*Material for this exercise*

——————————

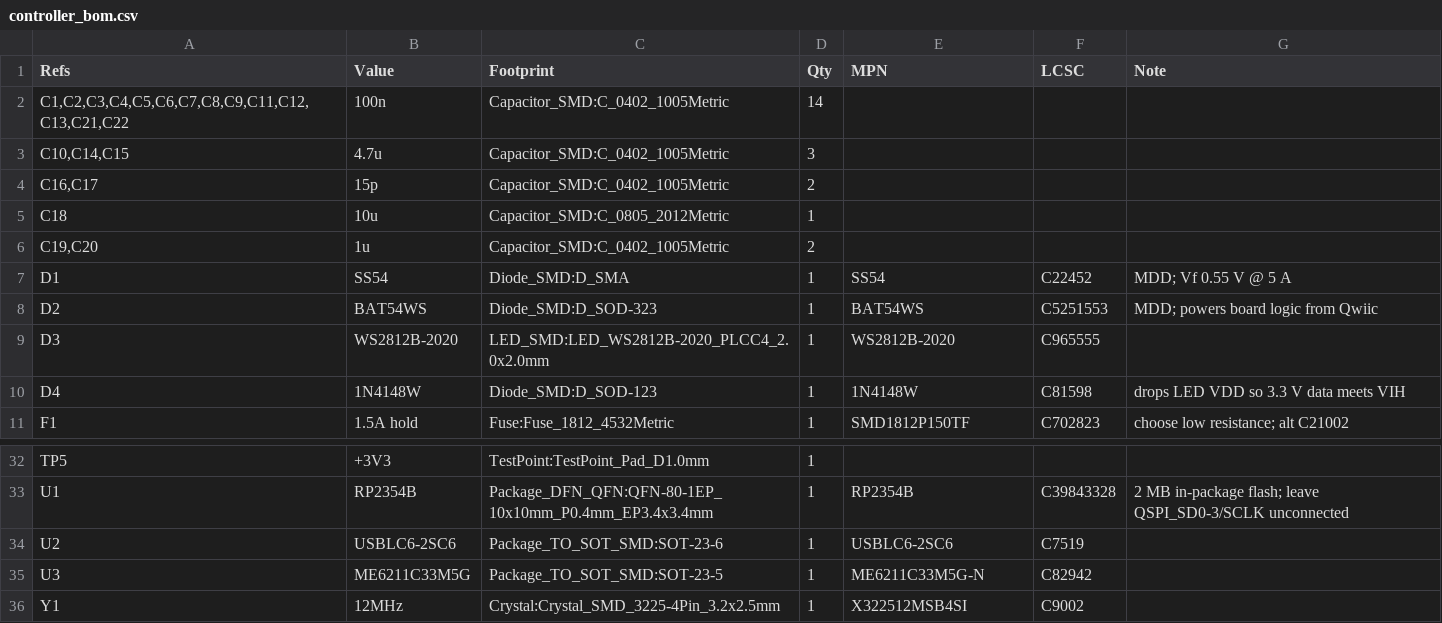
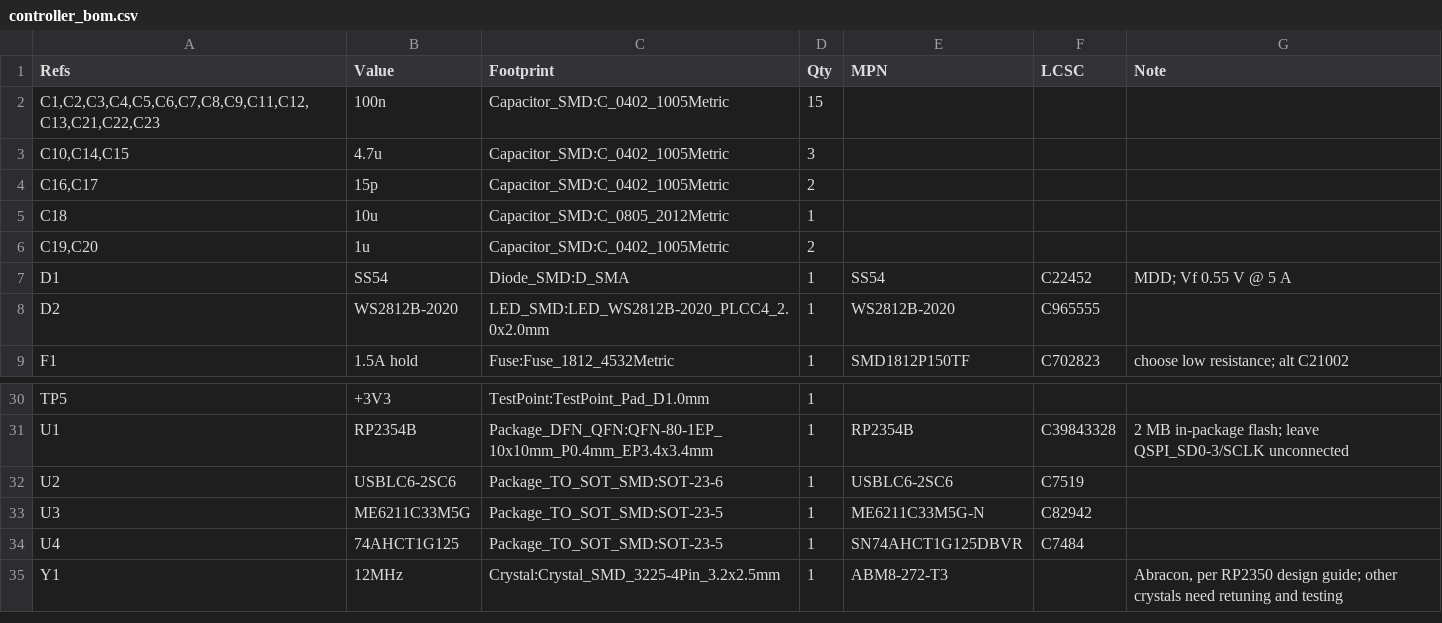
Before and after one commit to andrewsharmon/rp2350-stepper-controller, a CSV file: hardware/controller/controller_bom.csv, drawn as a sheet; only a part is shown, gaps mark what is left out.

```diff
--- a/hardware/controller/controller_bom.csv
+++ b/hardware/controller/controller_bom.csv
@@ -1,3 +1,3 @@
 "Refs","Value","Footprint","Qty","MPN","LCSC","Note"
-"C1,C2,C3,C4,C5,C6,C7,C8,C9,C11,C12,C13,C21,C22","100n","Capacitor_SMD:C_0402_1005Metric","14","","",""
+"C1,C2,C3,C4,C5,C6,C7,C8,C9,C11,C12,C13,C21,C22,C23","100n","Capacitor_SMD:C_0402_1005Metric","15","","",""
 "C10,C14,C15","4.7u","Capacitor_SMD:C_0402_1005Metric","3","","",""
@@ -7,5 +7,3 @@
 "D1","SS54","Diode_SMD:D_SMA","1","SS54","C22452","MDD; Vf 0.55 V @ 5 A"
-"D2","BAT54WS","Diode_SMD:D_SOD-323","1","BAT54WS","C5251553","MDD; powers board logic from Qwiic"
-"D3","WS2812B-2020","LED_SMD:LED_WS2812B-2020_PLCC4_2.0x2.0mm","1","WS2812B-2020","C965555",""
-"D4","1N4148W","Diode_SMD:D_SOD-123","1","1N4148W","C81598","drops LED VDD so 3.3 V data meets VIH"
+"D2","WS2812B-2020","LED_SMD:LED_WS2812B-2020_PLCC4_2.0x2.0mm","1","WS2812B-2020","C965555",""
 "F1","1.5A hold","Fuse:Fuse_1812_4532Metric","1","SMD1812P150TF","C702823","choose low resistance; alt C21002"
@@ -35,2 +33,3 @@
 "U3","ME6211C33M5G","Package_TO_SOT_SMD:SOT-23-5","1","ME6211C33M5G-N","C82942",""
-"Y1","12MHz","Crystal:Crystal_SMD_3225-4Pin_3.2x2.5mm","1","X322512MSB4SI","C9002",""
+"U4","74AHCT1G125","Package_TO_SOT_SMD:SOT-23-5","1","SN74AHCT1G125DBVR","C7484",""
+"Y1","12MHz","Crystal:Crystal_SMD_3225-4Pin_3.2x2.5mm","1","ABM8-272-T3","","Abracon, per RP2350 design guide; other crystals need retuning and testing"
```
Also changed, not shown: hardware/driver/driver_bom.csv, hardware/io_sh/io_sh_bom.csv, 7 other files.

——————————

*What is expected*
Answer with the number alone after tallying the lines of the entries above that contain the word "hardware".

*Written response*
4